## Supplied records
╔══

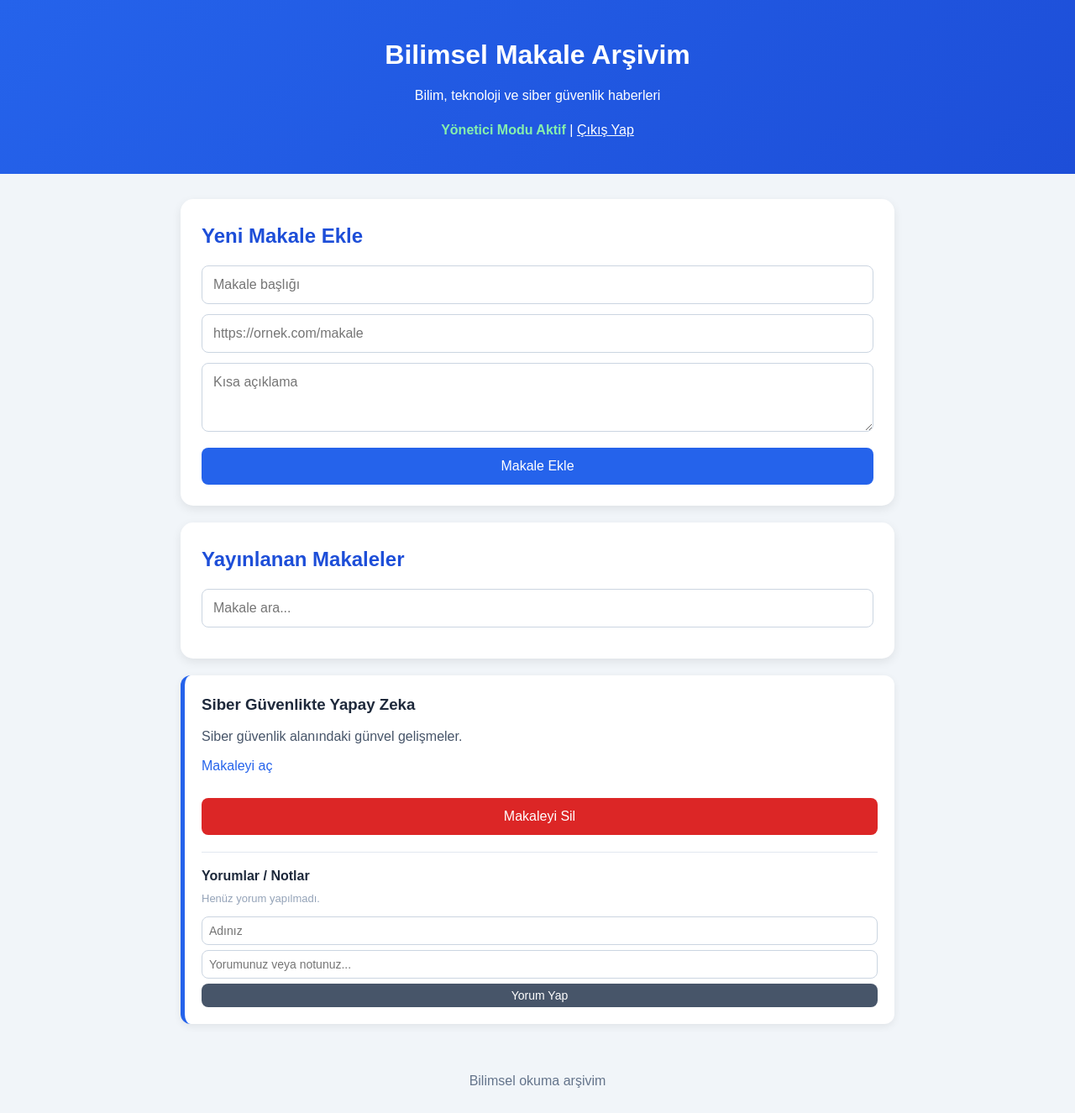
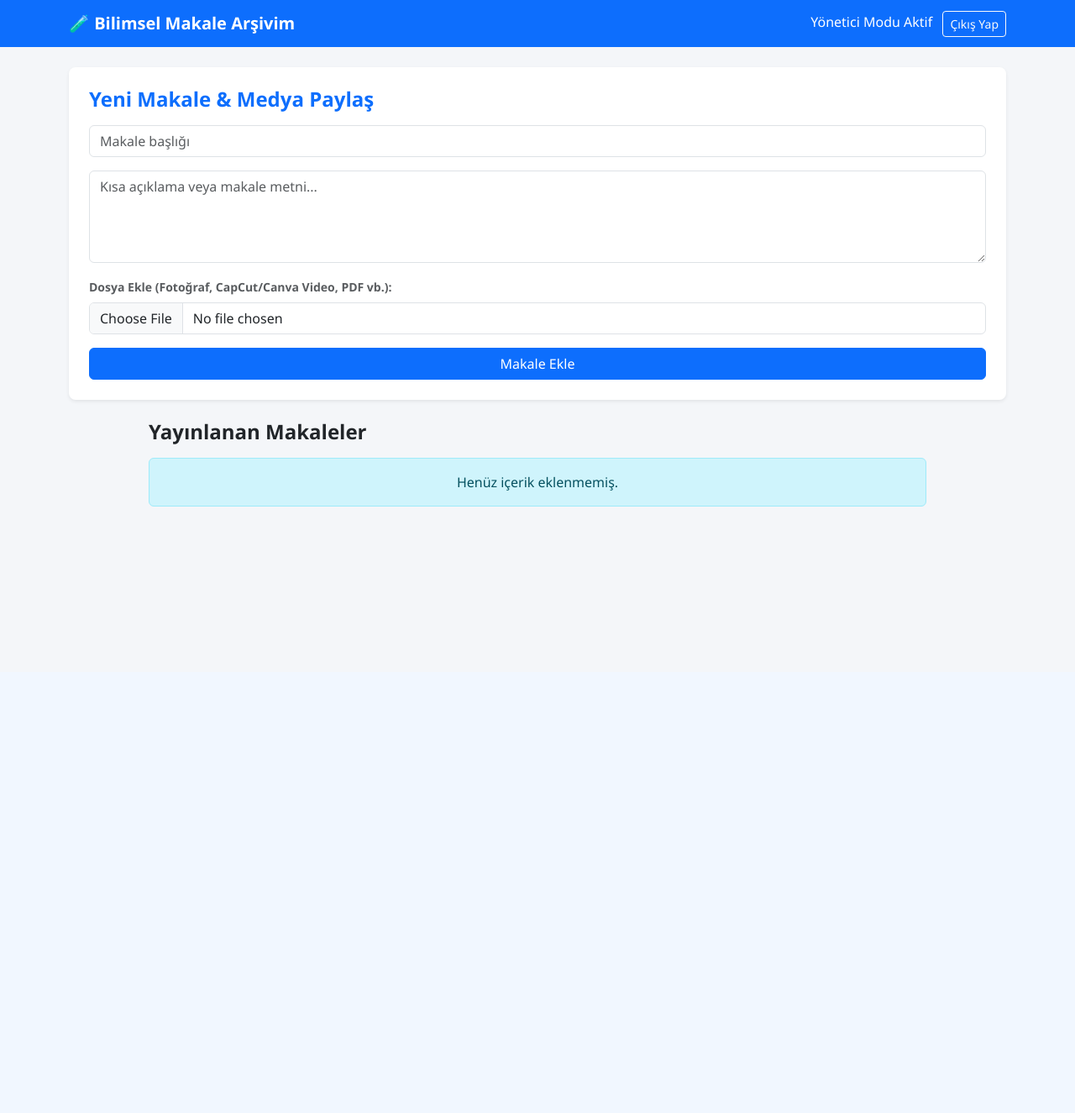
Before and after one commit to erol-faruk/bilim-sayfam, a Flask app: page / in a window 1280 px wide. Shown: the whole page at 84% size. After the commit the page ends 603 px from the top, so only its background shows below. Run offline with Flask 3, Linux system fonts and the light colour scheme; the visitor is signed in with stand-in values (Sample User, id 1); data comes from the database, SQL or seed files in the repository; data that the repository does not hold is empty.

Commit message:
Arayuze dosya secme butonu ve medya destegi eklendi

```diff
--- a/templates/index.html
+++ b/templates/index.html
@@ -3,102 +3,155 @@
 <head>
     <meta charset="UTF-8">
     <meta name="viewport" content="width=device-width, initial-scale=1.0">
-    <title>Bilimsel Makale Arşivim</title>
-    <link rel="stylesheet" href="{{ url_for('static', filename='css/style.css') }}">
+    <title>Bilimsel Makale ve Medya Arşivi</title>
+    <link href="https://cdn.jsdelivr.net/npm/bootstrap@5.3.0/dist/css/bootstrap.min.css" rel="stylesheet">
+    <style>
+        body { background-color: #f4f6f9; font-family: 'Segoe UI', Tahoma, Geneva, Verdana, sans-serif; }
+        .article-card { border: none; border-radius: 12px; box-shadow: 0 4px 12px rgba(0,0,0,0.05); margin-bottom: 24px; overflow: hidden; }
+        .media-container { background: #000; text-align: center; max-height: 450px; overflow: hidden; }
+        .media-container img { max-height: 450px; width: auto; object-fit: contain; }
+        .media-container video { width: 100%; max-height: 450px; }
+    </style>
 </head>
 <body>
-    <header class="ust-kisim">
-        <h1>Bilimsel Makale Arşivim</h1>
-        <p>Bilim, teknoloji ve siber güvenlik haberleri</p>
 
-        <div style="margin-top: 15px;">
-            {% if is_admin %}
-                <span style="color: #86efac; font-weight: bold;">Yönetici Modu Aktif</span> |
-                <a href="{{ url_for('logout') }}" style="color: white; text-decoration: underline;">Çıkış Yap</a>
+<nav class="navbar navbar-expand-lg navbar-dark bg-primary mb-4">
+    <div class="container">
+        <a class="navbar-brand fw-bold" href="#">🧪 Bilimsel Makale Arşivim</a>
+        <div>
+            {% if session.get('admin') %}
+                <span class="text-white me-2">Yönetici Modu Aktif</span>
+                <a href="/logout" class="btn btn-outline-light btn-sm">Çıkış Yap</a>
             {% else %}
-                <form action="{{ url_for('login') }}" method="POST" style="display: inline-block;">
-                    <input type="password" name="sifre" placeholder="Yönetici Şifresi" style="width: auto; padding: 5px; font-size: 14px;">
-                    <button type="submit" style="width: auto; padding: 5px 10px; font-size: 14px; background-color: #0f172a;">Giriş</button>
-                </form>
+                <button class="btn btn-light btn-sm" data-bs-toggle="modal" data-bs-target="#loginModal">Yönetici Girişi</button>
             {% endif %}
         </div>
-    </header>
+    </div>
+</nav>
 
-    <main class="ana-kapsayici">
-        {% if is_admin %}
-        <section class="form-alani">
-            <h2>Yeni Makale Ekle</h2>
-            <form action="{{ url_for('makale_ekle') }}" method="POST">
-                <input type="text" name="baslik" placeholder="Makale başlığı" required>
-                <input type="url" name="link" placeholder="https://ornek.com/makale" required>
-                <textarea name="aciklama" placeholder="Kısa açıklama" rows="3"></textarea>
-                <button type="submit">Makale Ekle</button>
+<div class="container">
+    {% with messages = get_flashed_messages(with_categories=true) %}
+        {% if messages %}
+            {% for category, message in messages %}
+                <div class="alert alert-{{ category }} alert-dismissible fade show" role="alert">
+                    {{ message }}
+                    <button type="button" class="btn-close" data-bs-dismiss="alert"></button>
+                </div>
+            {% endfor %}
+        {% endif %}
+    {% endwith %}
+
+    {% if session.get('admin') %}
+    <div class="card p-4 mb-4 shadow-sm border-0 rounded-3">
+        <h4 class="card-title mb-3 text-primary fw-bold">Yeni Makale & Medya Paylaş</h4>
+        <form action="/makale-ekle" method="POST" enctype="multipart/form-data">
+            <div class="mb-3">
+                <input type="text" name="baslik" class="form-control" placeholder="Makale başlığı" required>
+            </div>
+            <div class="mb-3">
+                <textarea name="icerik" class="form-control" rows="4" placeholder="Kısa açıklama veya makale metni..." required></textarea>
+            </div>
+            <div class="mb-3">
+                <label class="form-label text-muted small fw-bold">Dosya Ekle (Fotoğraf, CapCut/Canva Video, PDF vb.):</label>
+                <input type="file" name="dosya" class="form-control">
+            </div>
+            <button type="submit" class="btn btn-primary w-100">Makale Ekle</button>
         </form>
-        </section>
+    </div>
     {% endif %}
 
-        <section class="arama-alani">
-            <h2>Yayınlanan Makaleler</h2>
-            <input type="search" id="aramaKutusu" placeholder="Makale ara...">
-        </section>
+    <div class="row">
+        <div class="col-md-10 mx-auto">
+            <h4 class="fw-bold mb-3">Yayınlanan Makaleler</h4>
+            {% for item in makaleler %}
+            <div class="card article-card">
 
-        <section id="makaleListesi" class="makale-listesi">
-            {% if veri %}
-                {% for item in veri %}
-                    <article class="makale-karti">
-                        <h3>{{ item.makale["baslik"] }}</h3>
-                        {% if item.makale["aciklama"] %}
-                            <p>{{ item.makale["aciklama"] }}</p>
+                {% if item.makale.dosya_url %}
+                    <div class="media-container">
+                        {% if item.makale.dosya_turu == 'image' %}
+                            <img src="{{ item.makale.dosya_url }}" class="img-fluid" alt="Görsel">
+                        {% elif item.makale.dosya_turu == 'video' %}
+                            <video controls style="width: 100%;">
+                                <source src="{{ item.makale.dosya_url }}" type="video/mp4">
+                                Tarayıcınız video oynatmayı desteklemiyor.
+                            </video>
+                        {% else %}
+                            <div class="p-4 bg-light text-center">
+                                📎 <strong>Ekli Doküman:</strong>
+                                <a href="{{ item.makale.dosya_url }}" target="_blank" class="btn btn-sm btn-outline-primary ms-2">Dokümanı İncele / İndir (PDF)</a>
+                            </div>
                         {% endif %}
-                        <a href="{{ item.makale['link'] }}" target="_blank" rel="noopener noreferrer">Makaleyi aç</a>
+                    </div>
+                {% endif %}
 
-                        {% if is_admin %}
-                        <form action="{{ url_for('makale_sil', makale_id=item.makale['id']) }}" method="POST" style="margin-top: 10px;">
-                            <button type="submit" class="sil-butonu">Makaleyi Sil</button>
+                <div class="card-body">
+                    <div class="d-flex justify-content-between align-items-center mb-2">
+                        <h3 class="card-title h4 text-dark mb-0">{{ item.makale.baslik }}</h3>
+                        <small class="text-muted">{{ item.makale.tarih }}</small>
+                    </div>
+                    <p class="card-text text-secondary" style="white-space: pre-line;">{{ item.makale.icerik }}</p>
+
+                    {% if session.get('admin') %}
+                        <form action="/makale-sil/{{ item.makale.id }}" method="POST" class="d-inline" onsubmit="return confirm('Silmek istediğinize emin misiniz?');">
+                            <button class="btn btn-danger btn-sm">Sil</button>
                         </form>
                     {% endif %}
 
-                        <!-- YORUM ALANI -->
-                        <div class="yorumlar-bolumu" style="margin-top: 20px; border-top: 1px solid #e2e8f0; padding-top: 15px;">
-                            <h4>Yorumlar / Notlar</h4>
+                    <hr class="my-4">
 
-                            <!-- Var olan yorumları listele -->
-                            {% if item.yorumlar %}
-                                <div class="yorum-listesi" style="margin-top: 10px;">
+                    <h6 class="fw-bold mb-3">Yorumlar ({{ item.yorumlar|length }})</h6>
                     {% for y in item.yorumlar %}
-                                        <div style="background-color: #f8fafc; padding: 8px 12px; border-radius: 6px; margin-bottom: 8px; font-size: 14px;">
-                                            <strong>{{ y["isim"] }}:</strong> {{ y["yorum"] }}
-                                            {% if is_admin %}
-                                                <form action="{{ url_for('yorum_sil', yorum_id=y['id']) }}" method="POST" style="display: inline; float: right;">
-                                                    <button type="submit" style="background: none; border: none; color: #dc2626; cursor: pointer; font-size: 12px; width: auto; padding: 0;">[Sil]</button>
+                        <div class="bg-light p-2 rounded mb-2">
+                            <strong class="text-primary">{{ y.yazar }}:</strong>
+                            <span>{{ y.yorum }}</span>
+                            <br><small class="text-muted" style="font-size: 0.75rem;">{{ y.tarih }}</small>
+                        </div>
+                    {% else %}
+                        <p class="text-muted small">Henüz yorum yapılmamış.</p>
+                    {% endfor %}
+
+                    <form action="/yorum-ekle/{{ item.makale.id }}" method="POST" class="mt-3">
+                        <div class="row g-2">
+                            <div class="col-md-4">
+                                <input type="text" name="yazar" class="form-control form-control-sm" placeholder="Adınız" required>
+                            </div>
+                            <div class="col-md-6">
+                                <input type="text" name="yorum" class="form-control form-control-sm" placeholder="Yorumunuz..." required>
+                            </div>
+                            <div class="col-md-2">
+                                <button type="submit" class="btn btn-primary btn-sm w-100">Gönder</button>
+                            </div>
+                        </div>
                     </form>
-                                            {% endif %}
+
                 </div>
+            </div>
+            {% else %}
+                <div class="alert alert-info text-center">Henüz içerik eklenmemiş.</div>
             {% endfor %}
         </div>
-                            {% else %}
-                                <p style="font-size: 13px; color: #94a3b8; margin: 5px 0;">Henüz yorum yapılmadı.</p>
-                            {% endif %}
+    </div>
+</div>
 
-                            <!-- Yorum Ekleme Formu -->
-                            <form action="{{ url_for('yorum_ekle', makale_id=item.makale['id']) }}" method="POST" style="margin-top: 10px;">
-                                <input type="text" name="isim" placeholder="Adınız" required style="margin-bottom: 6px; padding: 8px; font-size: 14px;">
-                                <input type="text" name="yorum" placeholder="Yorumunuz veya notunuz..." required style="margin-bottom: 6px; padding: 8px; font-size: 14px;">
-                                <button type="submit" style="padding: 6px 12px; font-size: 14px; background-color: #475569;">Yorum Yap</button>
+<div class="modal fade" id="loginModal" tabindex="-1">
+    <div class="modal-dialog">
+        <div class="modal-content">
+            <div class="modal-header">
+                <h5 class="modal-title">Yönetici Girişi</h5>
+                <button type="button" class="btn-close" data-bs-dismiss="modal"></button>
+            </div>
+            <form action="/login" method="POST">
+                <div class="modal-body">
+                    <input type="password" name="password" class="form-control" placeholder="Şifre" required>
+                </div>
+                <div class="modal-footer">
+                    <button type="submit" class="btn btn-primary">Giriş Yap</button>
+                </div>
             </form>
         </div>
-                    </article>
-                {% endfor %}
-            {% else %}
-                <p>Henüz makale eklenmedi.</p>
-            {% endif %}
-        </section>
-    </main>
+    </div>
+</div>
 
-    <footer class="alt-kisim">
-        <p>Bilimsel okuma arşivim</p>
-    </footer>
-
-    <script src="{{ url_for('static', filename='js/script.js') }}"></script>
+<script src="https://cdn.jsdelivr.net/npm/bootstrap@5.3.0/dist/bootstrap.bundle.min.js"></script>
 </body>
 </html>
```
Lines whose indentation alone changed are shown as unchanged.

╚══

## Task objective
Going through the data, tally the lines containing "border" and report only the result.

## Task output
5